Iceboxes, invented by Thomas Moore in 1802, has hollow walls that are lined with tin or zinc and packed with various insulating materials such as cork, sawdust, straw or seaweed. A large block of ice is held in a tray or compartment near the top of the box. Cold air circulates down and around storage compartments in the lower section. Some finer models have spigots for draining ice water from a catch pan or holding tank. In cheaper models a drip pan is placed under the box and has to be emptied at least daily. The user has to replenish the melted ice, normally by obtaining new ice from an iceman.
Iceboxes date back to the days of ice harvesting, which had hit an industrial high that ran from the mid-19th century until the 1930s, when the refrigerator was introduced into the home. Most municipally consumed ice was harvested in winter from snow-packed areas or frozen lakes, stored in ice houses, and delivered domestically. In 1827 the commercial ice cutter was invented, which increased the ease and efficiency of harvesting natural ice. This invention made ice cheaper and in turn helped the icebox become more common. Various companies appeared including Sears, The Baldwin Refrigerator Company, and the Ranney Refrigerator Company started up to get into the icebox manufacturing industry. In 1907 survey of expenditures of New York City inhabitants, 81% of the families surveyed were found to possess "refrigerators" either in the form of ice stored in a tub or iceboxes. The widespread use of iceboxes was partially credited with reduction of US infant mortality in summer months.
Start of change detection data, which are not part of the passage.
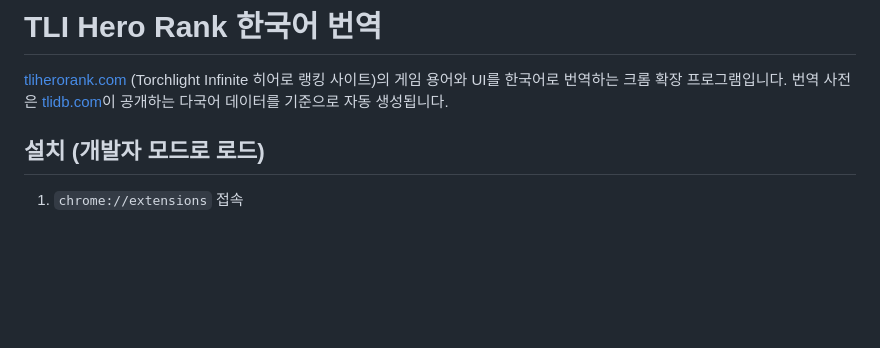
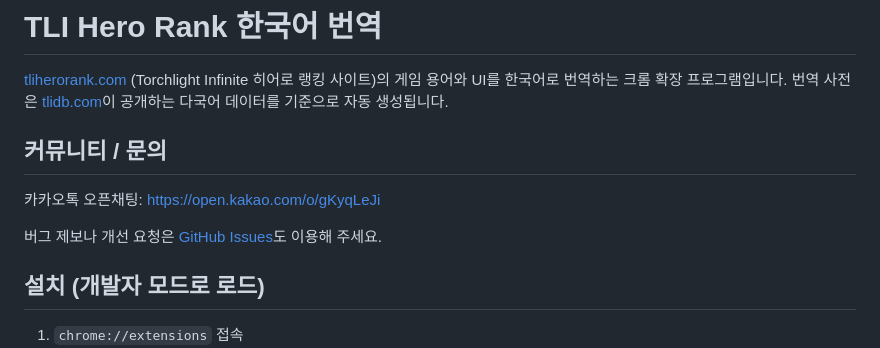
Before and after one commit to listil/tliherorank-korean-extension, a Markdown page: README.md, the part around the change. Drawn GitHub-style; blank space fills up the shorter version.

Commit message:
Add community contact info to README
Co-Authored-By: Claude Sonnet 5 <noreply@anthropic.com>

```diff
--- a/README.md
+++ b/README.md
@@ -3,6 +3,12 @@
 [tliherorank.com](https://tliherorank.com/) (Torchlight Infinite 히어로 랭킹 사이트)의
 게임 용어와 UI를 한국어로 번역하는 크롬 확장 프로그램입니다. 번역 사전은
 [tlidb.com](https://tlidb.com/ko/)이 공개하는 다국어 데이터를 기준으로 자동 생성됩니다.
+
+## 커뮤니티 / 문의
+
+카카오톡 오픈채팅: https://open.kakao.com/o/gKyqLeJi
+
+버그 제보나 개선 요청은 [GitHub Issues](https://github.com/listil/tliherorank-korean-extension/issues)도 이용해 주세요.
 
 ## 설치 (개발자 모드로 로드)
 
```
With metropolitan growth, many sources of natural ice became contaminated from industrial pollution or sewer runoff. As early mechanical refrigerators became available, they were installed as large industrial plants producing ice for home delivery. Able to produce clean, sanitary ice year-round, their product gradually replaced ice harvested from ponds.